• If you do not specify, the default is type="p"
• When there are many values, it is better to use points
• The screen has approx 2000 points horizontally
• The projector has 1000 points
• If length(vector)>300, better use type="p"

## Zooming—Choosing the range

plot(survey$height_cm, pch=16) plot(survey$height_cm,
pch=16, xlim=c(1,20)) ## Full annotation

Including main title, subtitle, x and y axis label

plot(survey$height_cm, main="Length of survey$height_cm",
sub = "51 samples", xlab="Person", ylab="Height [cm]") ## Two plots in parallel

plot(survey$height_cm, ylim=c(0,200)) points(survey$weight_kg, pch=2) The first plot defines the scale. points() works on a pre-existing plot

## Two lines in parallel

plot(survey$height_cm, type="l", ylim=c(0,200)) lines(survey$weight_kg, col="red") lines() is like points() but with type="l" by default

## Combining different types

plot(survey$height_cm, type="o", ylim=c(0,200)) lines(survey$weight_kg, col="red", type="b") ## Plotting Factors

The previous graphics used numeric data. What about factors?

plot(survey$handness) ## Factor vectors are shown as a “table” Plotting a vector of type factor produces a barlplot Each bar size corresponds to • the frequency of each factor level • that is, counting how many times for each level ## You can make Barplots of numeric vectors plot(survey$weight_kg) barplot(survey$weight_kg) ## Barplots • Numeric vectors are shown element by element • bars starts at 0 • hard to see when the vector length is large • Factor vectors are shown as a “table” • i.e. the frequency of each value • Can we do the same for a numeric vector? • all values are different • we have to group them in “similar” sets ## Grouping and counting Remember that we can use cut() to make a factor vector from numeric values.
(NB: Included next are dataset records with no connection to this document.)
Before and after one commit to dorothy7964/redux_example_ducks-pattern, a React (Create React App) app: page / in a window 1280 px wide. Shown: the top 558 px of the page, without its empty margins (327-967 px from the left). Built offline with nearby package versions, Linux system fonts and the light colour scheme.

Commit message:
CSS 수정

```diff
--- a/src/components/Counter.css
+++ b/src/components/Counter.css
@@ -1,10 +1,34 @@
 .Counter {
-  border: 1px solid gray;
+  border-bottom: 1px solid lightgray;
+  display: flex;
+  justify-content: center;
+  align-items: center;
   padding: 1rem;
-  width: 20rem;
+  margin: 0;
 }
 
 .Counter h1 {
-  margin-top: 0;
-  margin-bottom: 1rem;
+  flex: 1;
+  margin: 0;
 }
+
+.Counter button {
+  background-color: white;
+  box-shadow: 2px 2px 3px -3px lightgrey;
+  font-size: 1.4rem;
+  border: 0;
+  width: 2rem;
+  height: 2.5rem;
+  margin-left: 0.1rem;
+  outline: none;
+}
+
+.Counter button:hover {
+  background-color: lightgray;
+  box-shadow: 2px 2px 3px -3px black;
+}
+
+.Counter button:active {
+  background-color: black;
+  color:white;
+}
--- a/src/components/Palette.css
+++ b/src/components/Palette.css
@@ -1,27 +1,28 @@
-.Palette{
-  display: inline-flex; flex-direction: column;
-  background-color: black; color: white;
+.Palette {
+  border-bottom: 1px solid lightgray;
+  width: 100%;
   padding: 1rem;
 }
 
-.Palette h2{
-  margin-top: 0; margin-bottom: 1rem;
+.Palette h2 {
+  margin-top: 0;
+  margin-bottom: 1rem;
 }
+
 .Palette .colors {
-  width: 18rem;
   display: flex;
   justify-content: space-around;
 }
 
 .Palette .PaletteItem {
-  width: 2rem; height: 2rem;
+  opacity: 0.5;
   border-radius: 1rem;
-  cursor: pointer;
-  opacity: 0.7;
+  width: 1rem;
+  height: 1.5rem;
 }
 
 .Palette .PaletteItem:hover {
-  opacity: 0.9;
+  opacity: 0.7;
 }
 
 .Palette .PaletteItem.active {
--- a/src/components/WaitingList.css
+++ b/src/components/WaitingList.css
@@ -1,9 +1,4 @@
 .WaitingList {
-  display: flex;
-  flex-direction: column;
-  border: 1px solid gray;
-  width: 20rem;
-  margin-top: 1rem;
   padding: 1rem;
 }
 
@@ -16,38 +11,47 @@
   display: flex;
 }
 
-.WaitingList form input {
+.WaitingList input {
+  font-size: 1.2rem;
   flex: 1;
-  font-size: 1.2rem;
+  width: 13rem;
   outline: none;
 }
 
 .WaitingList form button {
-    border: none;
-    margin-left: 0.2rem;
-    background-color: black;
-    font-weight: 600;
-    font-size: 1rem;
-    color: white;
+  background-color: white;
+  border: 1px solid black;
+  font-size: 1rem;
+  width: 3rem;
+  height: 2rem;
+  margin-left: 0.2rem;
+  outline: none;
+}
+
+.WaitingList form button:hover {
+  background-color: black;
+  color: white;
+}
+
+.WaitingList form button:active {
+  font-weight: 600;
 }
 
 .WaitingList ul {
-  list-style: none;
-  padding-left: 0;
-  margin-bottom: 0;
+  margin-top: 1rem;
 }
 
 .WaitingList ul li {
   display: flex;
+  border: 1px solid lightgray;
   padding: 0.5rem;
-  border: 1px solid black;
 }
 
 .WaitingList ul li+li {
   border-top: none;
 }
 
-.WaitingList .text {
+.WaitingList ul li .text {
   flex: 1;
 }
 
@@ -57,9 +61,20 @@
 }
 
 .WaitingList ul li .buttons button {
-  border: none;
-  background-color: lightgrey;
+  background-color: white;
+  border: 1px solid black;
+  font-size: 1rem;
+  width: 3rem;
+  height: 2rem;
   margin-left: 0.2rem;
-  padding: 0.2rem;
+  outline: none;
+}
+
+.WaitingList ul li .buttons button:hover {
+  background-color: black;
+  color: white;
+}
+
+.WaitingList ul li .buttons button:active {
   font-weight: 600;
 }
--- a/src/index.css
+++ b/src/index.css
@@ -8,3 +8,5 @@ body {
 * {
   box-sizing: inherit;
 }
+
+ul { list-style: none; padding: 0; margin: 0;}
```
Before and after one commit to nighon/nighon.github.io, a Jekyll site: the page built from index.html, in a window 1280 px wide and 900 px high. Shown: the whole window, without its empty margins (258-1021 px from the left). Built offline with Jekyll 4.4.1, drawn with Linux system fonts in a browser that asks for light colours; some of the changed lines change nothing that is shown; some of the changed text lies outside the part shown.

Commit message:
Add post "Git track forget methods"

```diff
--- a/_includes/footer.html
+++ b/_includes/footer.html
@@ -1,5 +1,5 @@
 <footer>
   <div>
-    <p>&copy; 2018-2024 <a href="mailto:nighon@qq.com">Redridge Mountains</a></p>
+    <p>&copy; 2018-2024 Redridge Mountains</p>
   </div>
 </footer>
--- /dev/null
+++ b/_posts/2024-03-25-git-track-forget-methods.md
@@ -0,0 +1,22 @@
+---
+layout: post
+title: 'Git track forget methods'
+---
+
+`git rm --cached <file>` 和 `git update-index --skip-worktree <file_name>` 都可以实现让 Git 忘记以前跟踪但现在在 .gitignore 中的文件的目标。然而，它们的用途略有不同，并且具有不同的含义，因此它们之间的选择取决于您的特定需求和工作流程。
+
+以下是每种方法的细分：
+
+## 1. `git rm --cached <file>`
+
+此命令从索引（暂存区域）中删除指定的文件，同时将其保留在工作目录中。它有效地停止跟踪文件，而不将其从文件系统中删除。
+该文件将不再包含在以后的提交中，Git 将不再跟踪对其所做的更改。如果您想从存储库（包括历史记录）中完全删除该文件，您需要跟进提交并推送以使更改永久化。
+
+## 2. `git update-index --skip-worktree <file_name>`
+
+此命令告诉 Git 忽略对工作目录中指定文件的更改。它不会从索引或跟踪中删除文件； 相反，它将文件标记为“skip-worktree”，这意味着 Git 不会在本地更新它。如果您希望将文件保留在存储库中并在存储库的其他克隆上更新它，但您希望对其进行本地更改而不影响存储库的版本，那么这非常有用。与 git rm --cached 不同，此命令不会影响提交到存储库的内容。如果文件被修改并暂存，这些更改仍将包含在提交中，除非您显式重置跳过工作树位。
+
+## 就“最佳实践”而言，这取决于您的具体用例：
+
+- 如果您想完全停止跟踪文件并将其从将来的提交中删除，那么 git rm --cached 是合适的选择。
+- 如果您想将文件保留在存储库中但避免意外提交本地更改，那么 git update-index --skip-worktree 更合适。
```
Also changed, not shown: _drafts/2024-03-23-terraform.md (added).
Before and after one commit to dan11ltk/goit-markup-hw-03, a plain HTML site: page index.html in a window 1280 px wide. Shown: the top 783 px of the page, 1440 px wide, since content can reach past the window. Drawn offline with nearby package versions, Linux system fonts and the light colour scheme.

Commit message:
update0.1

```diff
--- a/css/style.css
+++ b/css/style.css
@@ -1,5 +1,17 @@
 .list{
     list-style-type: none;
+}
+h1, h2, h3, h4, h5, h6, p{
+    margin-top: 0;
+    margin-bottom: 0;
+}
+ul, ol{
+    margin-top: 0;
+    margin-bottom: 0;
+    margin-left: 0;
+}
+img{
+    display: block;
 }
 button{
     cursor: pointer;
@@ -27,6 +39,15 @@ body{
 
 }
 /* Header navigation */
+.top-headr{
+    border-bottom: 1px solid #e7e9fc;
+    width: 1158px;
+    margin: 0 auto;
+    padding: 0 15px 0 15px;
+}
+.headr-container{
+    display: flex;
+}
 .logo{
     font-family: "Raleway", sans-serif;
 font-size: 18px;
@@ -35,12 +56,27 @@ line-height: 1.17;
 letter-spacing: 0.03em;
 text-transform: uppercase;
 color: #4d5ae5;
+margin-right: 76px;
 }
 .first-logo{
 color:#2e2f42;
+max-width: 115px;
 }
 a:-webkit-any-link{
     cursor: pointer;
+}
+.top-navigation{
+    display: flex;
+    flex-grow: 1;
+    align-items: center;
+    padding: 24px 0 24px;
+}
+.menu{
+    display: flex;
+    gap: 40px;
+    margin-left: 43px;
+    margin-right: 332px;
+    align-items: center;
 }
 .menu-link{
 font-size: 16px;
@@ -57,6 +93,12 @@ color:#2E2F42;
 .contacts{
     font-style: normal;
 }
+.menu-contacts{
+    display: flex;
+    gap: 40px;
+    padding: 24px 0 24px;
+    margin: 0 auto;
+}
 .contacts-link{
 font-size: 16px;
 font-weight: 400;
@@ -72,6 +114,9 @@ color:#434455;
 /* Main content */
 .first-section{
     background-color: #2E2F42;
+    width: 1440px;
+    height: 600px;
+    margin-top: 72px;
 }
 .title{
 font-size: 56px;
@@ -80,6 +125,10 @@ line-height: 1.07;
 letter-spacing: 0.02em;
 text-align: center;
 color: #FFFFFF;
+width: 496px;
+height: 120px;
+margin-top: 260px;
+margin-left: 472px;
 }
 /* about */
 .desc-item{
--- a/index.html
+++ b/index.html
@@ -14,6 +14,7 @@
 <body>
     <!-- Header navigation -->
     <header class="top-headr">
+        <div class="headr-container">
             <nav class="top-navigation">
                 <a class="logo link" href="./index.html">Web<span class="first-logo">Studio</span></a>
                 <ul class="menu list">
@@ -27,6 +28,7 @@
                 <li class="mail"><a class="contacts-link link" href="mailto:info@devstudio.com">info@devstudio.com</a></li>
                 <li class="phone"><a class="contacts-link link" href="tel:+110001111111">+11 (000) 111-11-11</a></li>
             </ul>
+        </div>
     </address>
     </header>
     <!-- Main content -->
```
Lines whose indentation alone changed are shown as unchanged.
We need to say how many groups we want cut(survey$weight_kg, 10)
  (61.5,67.9] (55.2,61.5] (55.2,61.5] (93.3,99.7]
 (55.2,61.5] (74.2,80.6] (55.2,61.5] (74.2,80.6]
 (74.2,80.6] (99.7,106]  (55.2,61.5] (67.9,74.2]
 (55.2,61.5] (48.9,55.2] (74.2,80.6] (48.9,55.2]
 (99.7,106]  (67.9,74.2] (67.9,74.2] (61.5,67.9]
 (74.2,80.6] (42.4,48.9] (48.9,55.2] (67.9,74.2]
 (55.2,61.5] (55.2,61.5] (48.9,55.2] (42.4,48.9]
 (61.5,67.9] (61.5,67.9] (67.9,74.2] (67.9,74.2]
 (48.9,55.2] (48.9,55.2] (55.2,61.5] (48.9,55.2]
 (48.9,55.2] (55.2,61.5] (74.2,80.6] (48.9,55.2]
 (80.6,86.9] (48.9,55.2] (48.9,55.2] (67.9,74.2]
 (61.5,67.9] (61.5,67.9] (48.9,55.2] (80.6,86.9]
 (61.5,67.9] (74.2,80.6] (74.2,80.6]
10 Levels: (42.4,48.9] (48.9,55.2] ... (99.7,106]

## Grouping and counting

Now we have a factor that we can plot

plot(cut(survey$weight_kg, 10)) ## Histograms ## Histograms group and count in one step plot(survey$weight_kg) hist(survey$weight_kg) ## Histograms Numeric data can be grouped into classes • The default number of classes is automatic, but you can change it • Frequency means “how many times” Histogram bars are not separated • This is because numerical values are continuous, and there is no “space” between them ## Numeric data is grouped in Nclasses hist(survey$weight_kg,
col="grey") hist(survey\$weight_kg,
col="grey", nclass = 20)